But only briefly. When I posted about the Three Card Monte back in November, the Flog had maybe three readers and they were all, I think, Americans. Now we have a lot more and only 37% of you have regular access to good old 8½×11 inch American letter paper. (For the rest of you out there in A4 lands, welcome aboard and it’s not too late to reject the faux scientism of the vast Vichy Metric Conspiracy.Throw off your power-of-ten shackles! Freedom belongs to those who can count by twelves!)
Um, I had a point here, somewhere. Ah, yes. At the annual convention in New York City, one sees signs here and there, saying, “Don’t Get In Over Your Head!” Probably not a great way to learn how to swim, nor a particularly good way to learn how to fold. I admire those who jump into the complex side of the pool. It can be frustrating, I know, but not everyone wants to start out with duckies and sailboats.
Ce?i dit, sometimes an individual will see a complex model and want to fold that model, come Hell or high hamsters. Say a hapless folder were to post a CP, knowing that most experienced folders could puzzle it out in a few moments without any difficulty and this rugged, yet untutored, individualist comes along and sees it. It’s the old Immovable Object and Irresistible Force thing. Something’s got to give.

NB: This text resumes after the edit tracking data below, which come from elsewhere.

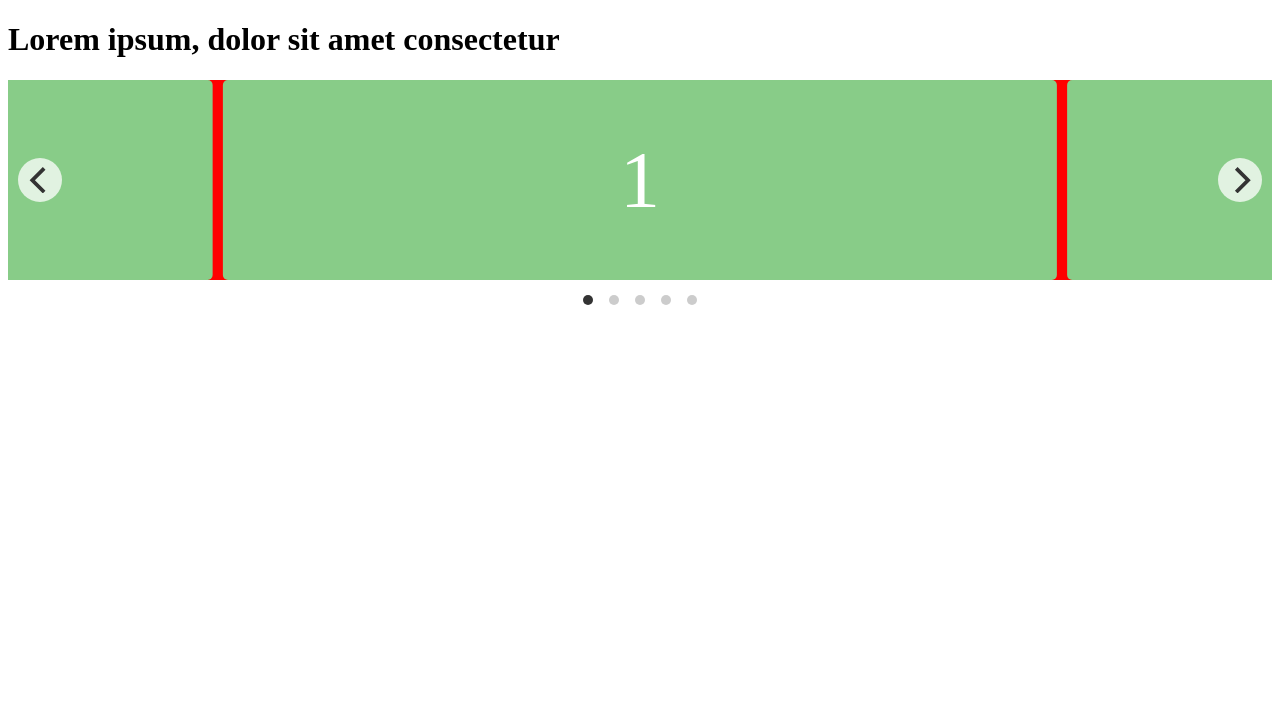
Repository: tongdkhai/Graphic-Art-Mart
Page: test/test.html
The author's editor kept a copy of each file at every save. The page is drawn from the files as they stood at one save, then again after the next save.
The browser window is 1280 px wide. The pictures show the whole page.

Above is the page before, as saved 2022-10-25 17:52:07.

### test/test.html
<!DOCTYPE html>
<html lang="en">
  <head>
    <meta charset="UTF-8" />
    <meta http-equiv="X-UA-Compatible" content="IE=edge" />
    <meta name="viewport" content="width=device-width, initial-scale=1.0" />
    <title>Document</title>
    <link
      rel="stylesheet"
      href="https://unpkg.com/flickity@2.3.0/dist/flickity.pkgd.min.js"
    />
    <link
      rel="stylesheet"
      href="https://unpkg.com/flickity@2.3.0/dist/flickity.css"
    />
    <link rel="stylesheet" href="./flickity-master/css/flickity.css" />
    <style>
      .carousel {
        background-color: red;
      }
      .carousel-cell {
        background-color: #fa23e3;
        width: 100px;
        height: 100px;
        width: 66%;
        height: 200px;
        margin-right: 10px;
        background: #8c8;
        border-radius: 5px;
        counter-increment: carousel-cell;
      }
      /* cell number */
      .carousel-cell:before {
        display: block;
        text-align: center;
        content: counter(carousel-cell);
        line-height: 200px;
        font-size: 80px;
        color: white;
      }

      .text {
        color: #000000;
      }
    </style>
  </head>
  <body>
    <h1 class="title">Lorem ipsum, dolor sit amet consectetur</h1>
    <div
      class="carousel"
      data-flickity='{"freeScroll": true, "wrapAround": true}'
    >
      <div class="carousel-cell">
       <img src="./image.jpg" alt="">
      </div>
      <div class="carousel-cell">
        <div class="text">
          adkaskdaskfhdjkasfhjdfh Lorem ipsum dolor sit amet consectetur,
          adipisicing elit. Aliquid dolore, magni ratione porro architecto id
          iure! Soluta eos id maiores, commodi sunt, molestiae est minus
          incidunt facere quisquam tempora veniam!
        </div>
      </div>
      <div class="carousel-cell">
        <div class="text">
          adkaskdaskfhdjkasfhjdfh Lorem ipsum dolor sit amet consectetur,
          adipisicing elit. Aliquid dolore, magni ratione porro architecto id
          iure! Soluta eos id maiores, commodi sunt, molestiae est minus
          incidunt facere quisquam tempora veniam!
        </div>
      </div>
      <div class="carousel-cell">
        <div class="text">
          adkaskdaskfhdjkasfhjdfh Lorem ipsum dolor sit amet consectetur,
          adipisicing elit. Aliquid dolore, magni ratione porro architecto id
          iure! Soluta eos id maiores, commodi sunt, molestiae est minus
          incidunt facere quisquam tempora veniam!
        </div>
      </div>
      <div class="carousel-cell">
        <div class="text">
          adkaskdaskfhdjkasfhjdfh Lorem ipsum dolor sit amet consectetur,
          adipisicing elit. Aliquid dolore, magni ratione porro architecto id
          iure! Soluta eos id maiores, commodi sunt, molestiae est minus
          incidunt facere quisquam tempora veniam!
        </div>
      </div>
    </div>
    <script type="text/javascript" src="./docs/flickity.pkgd.min.js"></script>
  </body>
</html>

### test/flickity-master/css/flickity.css
/*! Flickity v3.0.0
https://flickity.metafizzy.co
---------------------------------------------- */

.flickity-enabled {
  position: relative;
}

.flickity-enabled:focus { outline: none; }

.flickity-viewport {
  overflow: hidden;
  position: relative;
  height: 100%;
  touch-action: pan-y;
}

.flickity-slider {
  position: absolute;
  width: 100%;
  height: 100%;
  left: 0;
}

.flickity-rtl .flickity-slider {
  left: unset;
  right: 0;
}

/* draggable */

.flickity-enabled.is-draggable {
  -webkit-tap-highlight-color: transparent;
  user-select: none;
}

.flickity-enabled.is-draggable .flickity-viewport {
  cursor: move;
  cursor: grab;
}

.flickity-enabled.is-draggable .flickity-viewport.is-pointer-down {
  cursor: grabbing;
}

/* ---- flickity-cell ---- */

.flickity-cell {
  position: absolute;
  left: 0;
}

.flickity-rtl .flickity-cell {
  left: unset;
  right: 0;
}

/* ---- flickity-button ---- */

.flickity-button {
  position: absolute;
  background: hsl(0 0% 100% / 75%);
  border: none;
  color: #333;
}

.flickity-button:hover {
  background: white;
  cursor: pointer;
}

.flickity-button:focus {
  outline: none;
  box-shadow: 0 0 0 5px #19F;
}

.flickity-button:active {
  opacity: 0.6;
}

.flickity-button:disabled {
  opacity: 0.3;
  cursor: auto;
  /* prevent disabled button from capturing pointer up event. #716 */
  pointer-events: none;
}

.flickity-button-icon {
  fill: currentColor;
}

/* ---- previous/next buttons ---- */

.flickity-prev-next-button {
  top: 50%;
  width: 44px;
  height: 44px;
  border-radius: 50%;
  /* vertically center */
  transform: translateY(-50%);
}

.flickity-prev-next-button.previous { left: 10px; }
.flickity-prev-next-button.next { right: 10px; }
/* right to left */
.flickity-rtl .flickity-prev-next-button.previous {
  left: auto;
  right: 10px;
}

.flickity-rtl .flickity-prev-next-button.next {
  right: auto;
  left: 10px;
}

.flickity-prev-next-button .flickity-button-icon {
  position: absolute;
  left: 20%;
  top: 20%;
  width: 60%;
  height: 60%;
}

/* ---- page dots ---- */

.flickity-page-dots {
  position: absolute;
  width: 100%;
  bottom: -25px;
  text-align: center;
  display: flex;
  justify-content: center;
  flex-wrap: wrap;
}

.flickity-rtl .flickity-page-dots { direction: rtl; }

.flickity-page-dot {
  display: block;
  width: 10px;
  height: 10px;
  padding: 0;
  margin: 0 8px;
  background: hsl(0 0% 20% / 25%);
  border-radius: 50%;
  cursor: pointer;
  appearance: none;
  border: none;
  text-indent: -9999px;
  overflow: hidden;
}

.flickity-rtl .flickity-page-dot {
  text-indent: 9999px;
}

.flickity-page-dot:focus {
  outline: none;
  box-shadow: 0 0 0 5px #19F;
}

.flickity-page-dot.is-selected {
  background: hsl(0 0% 20% / 100%);
}

Loaded but not shown: test/docs/flickity.pkgd.min.js (library)

After the next save:
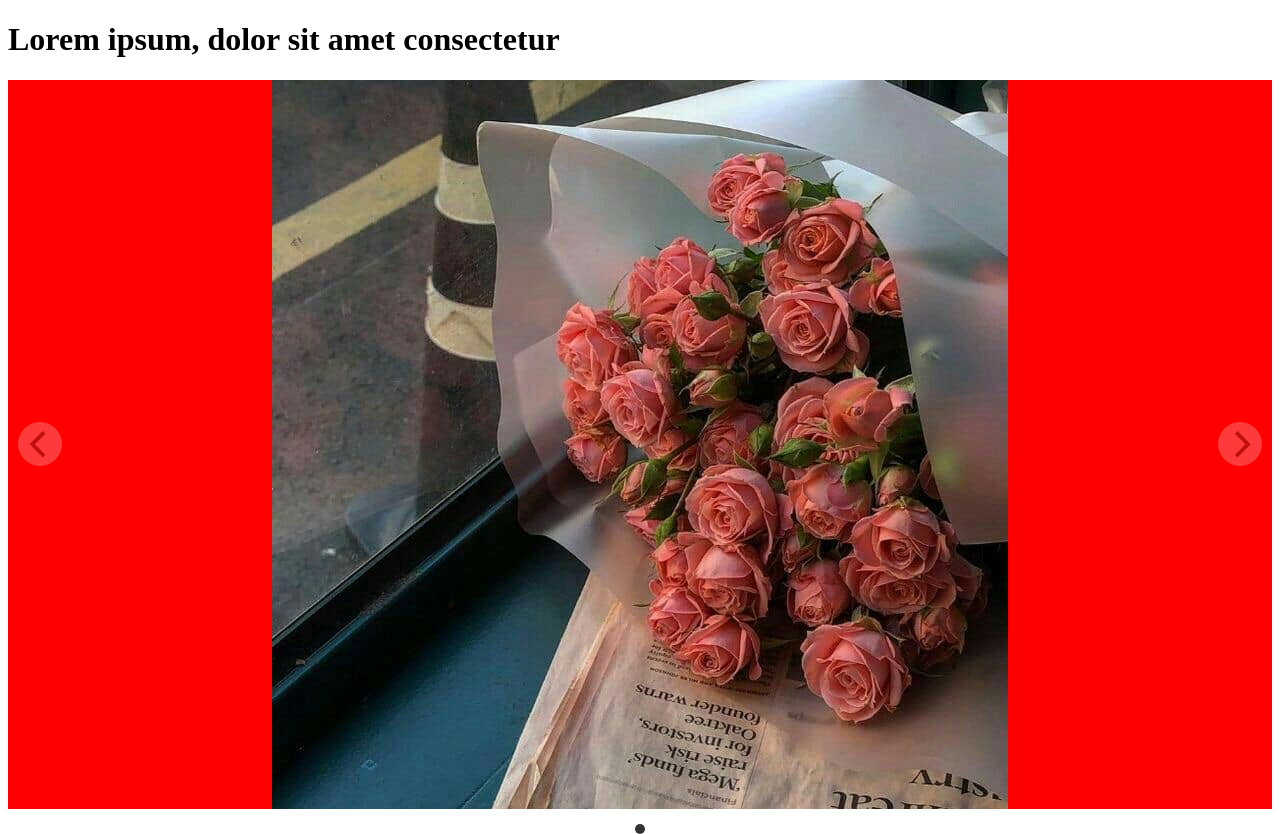
Saved 92 s later.
--- a/test/test.html
+++ b/test/test.html
@@ -50,41 +50,7 @@
       class="carousel"
       data-flickity='{"freeScroll": true, "wrapAround": true}'
     >
-      <div class="carousel-cell">
-       <img src="./image.jpg" alt="">
-      </div>
-      <div class="carousel-cell">
-        <div class="text">
-          adkaskdaskfhdjkasfhjdfh Lorem ipsum dolor sit amet consectetur,
-          adipisicing elit. Aliquid dolore, magni ratione porro architecto id
-          iure! Soluta eos id maiores, commodi sunt, molestiae est minus
-          incidunt facere quisquam tempora veniam!
-        </div>
-      </div>
-      <div class="carousel-cell">
-        <div class="text">
-          adkaskdaskfhdjkasfhjdfh Lorem ipsum dolor sit amet consectetur,
-          adipisicing elit. Aliquid dolore, magni ratione porro architecto id
-          iure! Soluta eos id maiores, commodi sunt, molestiae est minus
-          incidunt facere quisquam tempora veniam!
-        </div>
-      </div>
-      <div class="carousel-cell">
-        <div class="text">
-          adkaskdaskfhdjkasfhjdfh Lorem ipsum dolor sit amet consectetur,
-          adipisicing elit. Aliquid dolore, magni ratione porro architecto id
-          iure! Soluta eos id maiores, commodi sunt, molestiae est minus
-          incidunt facere quisquam tempora veniam!
-        </div>
-      </div>
-      <div class="carousel-cell">
-        <div class="text">
-          adkaskdaskfhdjkasfhjdfh Lorem ipsum dolor sit amet consectetur,
-          adipisicing elit. Aliquid dolore, magni ratione porro architecto id
-          iure! Soluta eos id maiores, commodi sunt, molestiae est minus
-          incidunt facere quisquam tempora veniam!
-        </div>
-      </div>
+      <img src="./image.jpg" alt="">
     </div>
     <script type="text/javascript" src="./docs/flickity.pkgd.min.js"></script>
   </body>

This morning, I fully intended to get up and make a full, from scratch SCP of how to fold the Three Card Monte, full of landmarks and angles and three-part harmony and all like that. But then my landlord came by with a big bag of smoke detectors and CO detectors and the day kind of got away from us.
Please to accept this humble set of photo instructions that will lead you step-by-step from the CP to a hexagonal shirt wallet, with my abject apologies for not explaining how it got here. And, if you feel cocky, you can try your hand at the playing card model.
And next time, I promise to post something from a square. Tschüs!